Mike Navallo, ABS-CBN News

Posted at Mar 01 2018 07:27 PM

Overseas Filipino workers (OFWs) from Kuwait arrive at the Ninoy Aquino International Airport (NAIA) in Manila on Monday, February 12, 2018. Jonathan Cellona, ABS-CBN News

MANILA - Philippine officials will meet with Kuwaiti representatives in Manila next week for negotiations, Labor Undersecretary Claro Arellano said Thursday, as the country pressed for better protection of Filipino migrant workers in the Gulf state following reported deaths and abuse.

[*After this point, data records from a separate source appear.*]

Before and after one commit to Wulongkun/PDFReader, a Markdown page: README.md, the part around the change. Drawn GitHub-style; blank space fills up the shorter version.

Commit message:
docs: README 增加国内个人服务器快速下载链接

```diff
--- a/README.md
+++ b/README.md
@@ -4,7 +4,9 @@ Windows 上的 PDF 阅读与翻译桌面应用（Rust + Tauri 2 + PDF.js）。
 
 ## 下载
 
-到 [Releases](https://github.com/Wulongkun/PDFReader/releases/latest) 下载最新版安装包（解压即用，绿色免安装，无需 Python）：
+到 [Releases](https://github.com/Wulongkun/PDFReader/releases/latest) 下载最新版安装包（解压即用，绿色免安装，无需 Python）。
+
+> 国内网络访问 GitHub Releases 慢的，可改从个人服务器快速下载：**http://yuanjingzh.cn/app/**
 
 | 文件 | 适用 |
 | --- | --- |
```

This as the two sides completed a draft memorandum of agreement on ensuring the safety of overseas Filipino workers (OFW), a pact seen to pave the way for the lifting of the total deployment ban the Philippines has implemented against the Middle Eastern country.

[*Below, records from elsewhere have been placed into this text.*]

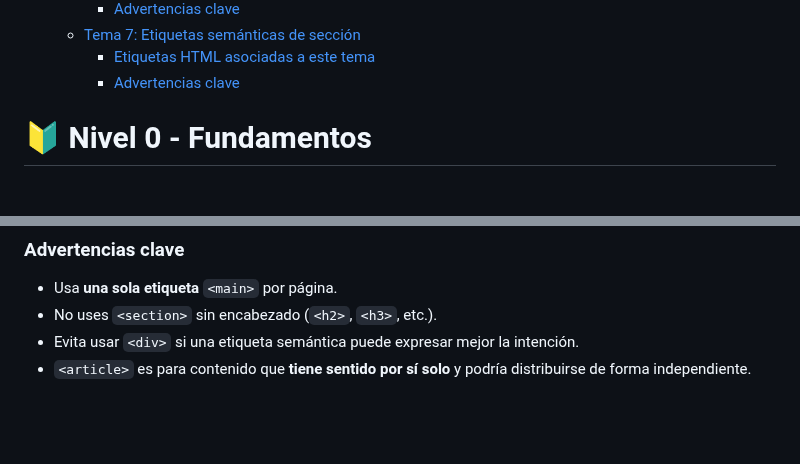
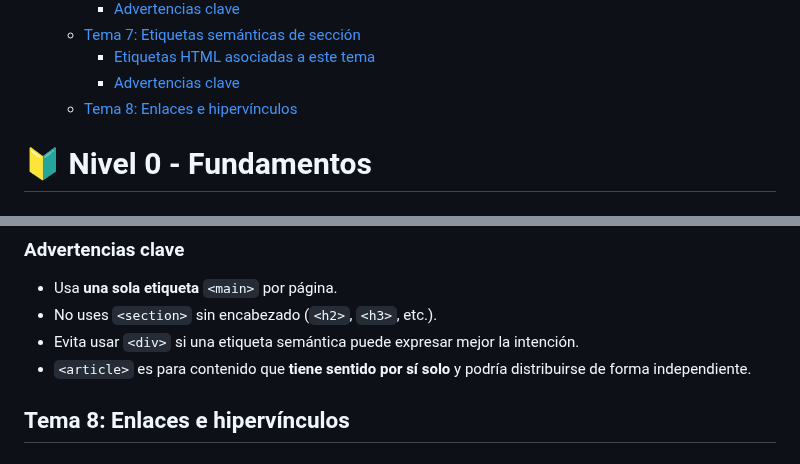
Before and after one commit to jcbalbdev/guia-html, a Markdown page: README.md, 2 parts joined by grey strips. Rendered like a GitHub page; blank space fills up the shorter version.

Commit message:
Actualización automática: 2025-05-07 12:06:12

```diff
--- a/README.md
+++ b/README.md
@@ -30,6 +30,7 @@
   - [Tema 7: Etiquetas semánticas de sección](#tema-7-etiquetas-semánticas-de-sección)
     - [Etiquetas HTML asociadas a este tema](#etiquetas-html-asociadas-a-este-tema-4)
     - [Advertencias clave](#advertencias-clave-6)
+  - [Tema 8: Enlaces e hipervínculos](#tema-8-enlaces-e-hipervínculos)
 
 
 
@@ -576,3 +577,5 @@ En lugar de usar <div> para todo, estas etiquetas semánticas indican la funció
 - No uses `<section>` sin encabezado (`<h2>`, `<h3>`, etc.).
 - Evita usar `<div>` si una etiqueta semántica puede expresar mejor la intención.
 - `<article>` es para contenido que **tiene sentido por sí solo** y podría distribuirse de forma independiente.
+
+## Tema 8: Enlaces e hipervínculos
```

Labor Secretary Silvestre Bello III said the total deployment ban would stay unless the agreement between the Philippines and Kuwait is signed and until the death of Joanna Demafelis, the OFW whose body was found stuffed in a freezer in the Gulf state last month, is given justice. 

Salient provisions of the agreement include: 

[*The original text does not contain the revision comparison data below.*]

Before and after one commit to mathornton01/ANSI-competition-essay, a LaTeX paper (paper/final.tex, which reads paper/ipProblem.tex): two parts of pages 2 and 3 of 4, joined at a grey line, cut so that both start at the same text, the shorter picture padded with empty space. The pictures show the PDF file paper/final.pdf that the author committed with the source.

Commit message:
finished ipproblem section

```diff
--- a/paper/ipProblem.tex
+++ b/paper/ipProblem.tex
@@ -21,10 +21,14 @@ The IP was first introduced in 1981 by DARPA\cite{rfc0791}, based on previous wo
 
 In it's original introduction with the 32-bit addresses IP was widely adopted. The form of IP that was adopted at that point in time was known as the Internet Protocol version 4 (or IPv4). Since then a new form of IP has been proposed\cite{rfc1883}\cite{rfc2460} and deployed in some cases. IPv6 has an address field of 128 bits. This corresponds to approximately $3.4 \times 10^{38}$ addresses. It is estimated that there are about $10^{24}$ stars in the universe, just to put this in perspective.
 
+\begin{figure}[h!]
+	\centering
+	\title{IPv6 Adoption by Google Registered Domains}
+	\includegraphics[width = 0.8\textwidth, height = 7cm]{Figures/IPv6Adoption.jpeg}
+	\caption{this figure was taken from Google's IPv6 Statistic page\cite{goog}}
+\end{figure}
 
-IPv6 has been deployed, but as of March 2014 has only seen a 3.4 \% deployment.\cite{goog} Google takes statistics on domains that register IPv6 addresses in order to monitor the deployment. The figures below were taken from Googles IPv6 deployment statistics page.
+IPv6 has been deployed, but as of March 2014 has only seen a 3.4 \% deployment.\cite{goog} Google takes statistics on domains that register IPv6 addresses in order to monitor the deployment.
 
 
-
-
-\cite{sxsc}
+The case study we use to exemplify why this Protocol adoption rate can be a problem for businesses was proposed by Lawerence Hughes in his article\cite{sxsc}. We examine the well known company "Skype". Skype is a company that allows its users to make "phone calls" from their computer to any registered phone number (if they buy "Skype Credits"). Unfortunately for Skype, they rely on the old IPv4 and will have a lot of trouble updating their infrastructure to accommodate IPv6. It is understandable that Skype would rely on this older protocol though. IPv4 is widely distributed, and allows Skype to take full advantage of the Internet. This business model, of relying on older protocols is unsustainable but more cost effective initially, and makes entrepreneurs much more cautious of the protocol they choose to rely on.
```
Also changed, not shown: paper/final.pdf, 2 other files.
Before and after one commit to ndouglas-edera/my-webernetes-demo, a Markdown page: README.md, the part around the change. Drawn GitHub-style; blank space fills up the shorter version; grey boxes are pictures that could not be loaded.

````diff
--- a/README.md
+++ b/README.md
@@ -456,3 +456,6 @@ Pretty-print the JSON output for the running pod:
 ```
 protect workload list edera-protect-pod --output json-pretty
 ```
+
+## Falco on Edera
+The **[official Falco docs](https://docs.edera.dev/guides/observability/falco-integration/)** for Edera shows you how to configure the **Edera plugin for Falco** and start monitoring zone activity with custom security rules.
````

  • allowing OFWs to keep their passports 
  • allowing OFWs to use of their cellphones
  • requiring the consent of the OFW or clearance from the Philippine Overseas Labor Offices in cases of transfer of workers to another employer, and;
  • barring employers with a record of abuse from hiring Filipino workers

Bello said the Department of Labor and Employment (DOLE) has added 7 labor personnel in Kuwait to cater to concerns of OFWs. OWWA Deputy Administrator Arnell Ignacio, meanwhile, has been designated acting labor attaché in Kuwait pending the arrival of the new appointee to the post, an assistant labor attaché and a welfare officer. 

DOLE had earlier recalled those holding the three positions as a result of the case of Demafelis, whose family had complained of the lack of government help when they lost contact with the OFW sometime in 2016. 

Bello said that aside from Kuwait, he also received reports of high incidence of sexual molestation in Saudi Arabia, based on written reports from the DOLE-OWWA Rapid Reaction Team who visited the two countries.

He said they are now in the process of reviewing all existing bilateral agreements with other countries to provide maximum protection to OFWs.

During Thursday’s press conference, Bello also presented Marissa Ansaji Mohammad, the one who allegedly processed Demafelis' job papers in 2014.

But in her defense, Mohammad said she was only a trainee at the Mt. Carmel Recruitment Agency, the firm that processed Demafelis' Kuwait employment, and could not even recall Demafelis’ name but was familiar with her photo.

Mohammad said she thought it best to approach the National Bureau of Investigation (NBI) to clear her name.

The NBI does not consider Mohammad a suspect but a person of interest.

Bello said authorities are looking at 2 to 3 other persons of interest connected with the recruitment agency but refused to release their names.

The DFA had earlier reported the arrest of Demafelis' Syrian-Lebanese employers who were tagged as primary suspects in the slay.

The DOLE could not confirm yet if the couple have been brought to Kuwait to face trial. If found guilty, they face the penalty of death by hanging, Bello said.